OSHA recently issued FAQs on cloth face coverings to address inaccurate claims that they cause unsafe oxygen or harmful carbon dioxide levels for the wearer. OSHA recommends that employers encourage workers to wear medical masks or cloth face coverings at work to help prevent the spread of the coronavirus.
Although cloth face coverings are not considered personal protective equipment (PPE) and are not intended to be used when workers need PPE for protection against exposure to occupational hazards, face coverings help prevent the transmission of COVID-19, especially among people who are asymptomatic or pre-symptomatic, by reducing the spread of potentially infectious respiratory droplets to others, also known as “source control.”
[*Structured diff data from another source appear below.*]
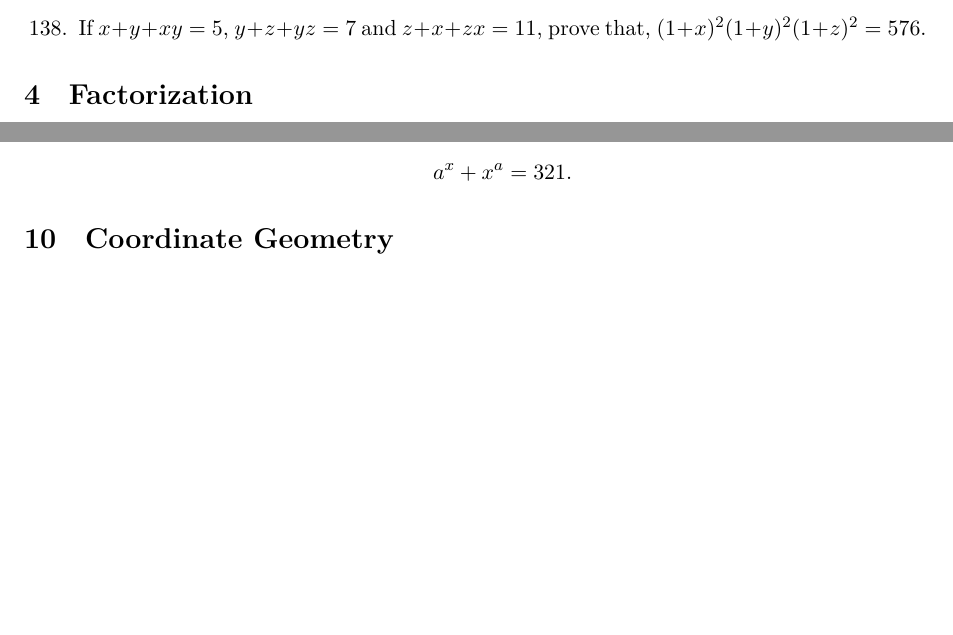
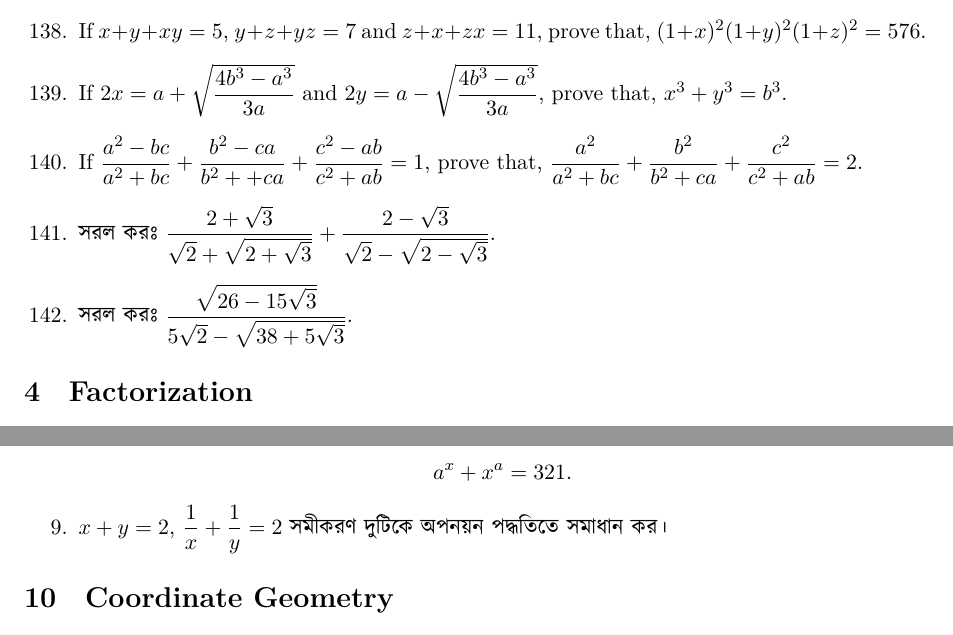
Before and after one commit to sakunisgithub/LaTeX, a LaTeX document (Problem Collection/Problem Collection.tex): two parts of pages 20 and 26 of 26 before the commit and two parts of pages 20 and 26 of 27 after it, joined at a grey line, cut so that both start at the same text, the shorter picture padded with empty space. Compiled offline with XeLaTeX.

Commit message:
added problems

```diff
--- a/Problem Collection/Problem Collection.tex
+++ b/Problem Collection/Problem Collection.tex
@@ -1196,6 +1196,18 @@ $ x = \dfrac{\sqrt{ab(a+b+c)(a+b-c)}}{a+b} $.
 
 %138
 	\item If $x + y + xy = 5$, $y + z + yz = 7$ and $z + x + zx = 11$, prove that, $(1+x)^2(1+y)^2(1+z)^2 = 576$.
+
+%139
+	\item If $2x = a + \sqrt{\dfrac{4b^3 - a^3}{3a}}$ and $2y = a - \sqrt{\dfrac{4b^3 - a^3}{3a}}$, prove that, $x^3 + y^3 = b^3$.
+
+%140
+	\item If $\dfrac{a^2 - bc}{a^2 + bc} + \dfrac{b^2 - ca}{b^2 ++ ca} + \dfrac{c^2 - ab}{c^2 + ab} = 1$, prove that, $\dfrac{a^2}{a^2 + bc} + \dfrac{b^2}{b^2 + ca} + \dfrac{c^2}{c^2 + ab} = 2$.
+
+%141
+	\item \textbengali{সরল করঃ} $\dfrac{2 + \sqrt{3}}{\sqrt{2} + \sqrt{2 + \sqrt{3}}} + \dfrac{2 - \sqrt{3}}{\sqrt{2} - \sqrt{2 - \sqrt{3}}}$.
+
+%142
+	\item \textbengali{সরল করঃ} $\dfrac{\sqrt{26 - 15\sqrt{3}}}{5\sqrt{2} - \sqrt{38 + 5\sqrt{3}}}$.
 \end{enumerate}
 
 
@@ -1644,6 +1656,9 @@ $ x = \dfrac{\sqrt{ab(a+b+c)(a+b-c)}}{a+b} $.
 %08
 	\item Find the value of $a$ and $x$ in the following equation. $$a^x + x^a = 321.$$
 
+%09
+	\item $x + y = 2$, $ \dfrac{1}{x} + \dfrac{1}{y} = 2$ \textbengali{সমীকরণ দুটিকে অপনয়ন পদ্ধতিতে সমাধান কর।}
+
 \end{enumerate}
 
 
```
Also changed, not shown: Problem Collection/Problem Collection.pdf, 5 other files.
Employers have the discretion to determine whether to allow employees to wear cloth face coverings in the workplace based on the specific circumstances present at the work site. For some workers, employers may determine that wearing cloth face coverings presents a hazard (e.g., because they could become contaminated or exacerbate heat illness).
When cloth face coverings are not appropriate, employers can provide PPE, such as face shields and/or surgical masks, which can help contain the wearer's potentially infectious respiratory droplets and can help limit spread of COVID-19 to others.
Learn more about cloth face coverings on the CDC website.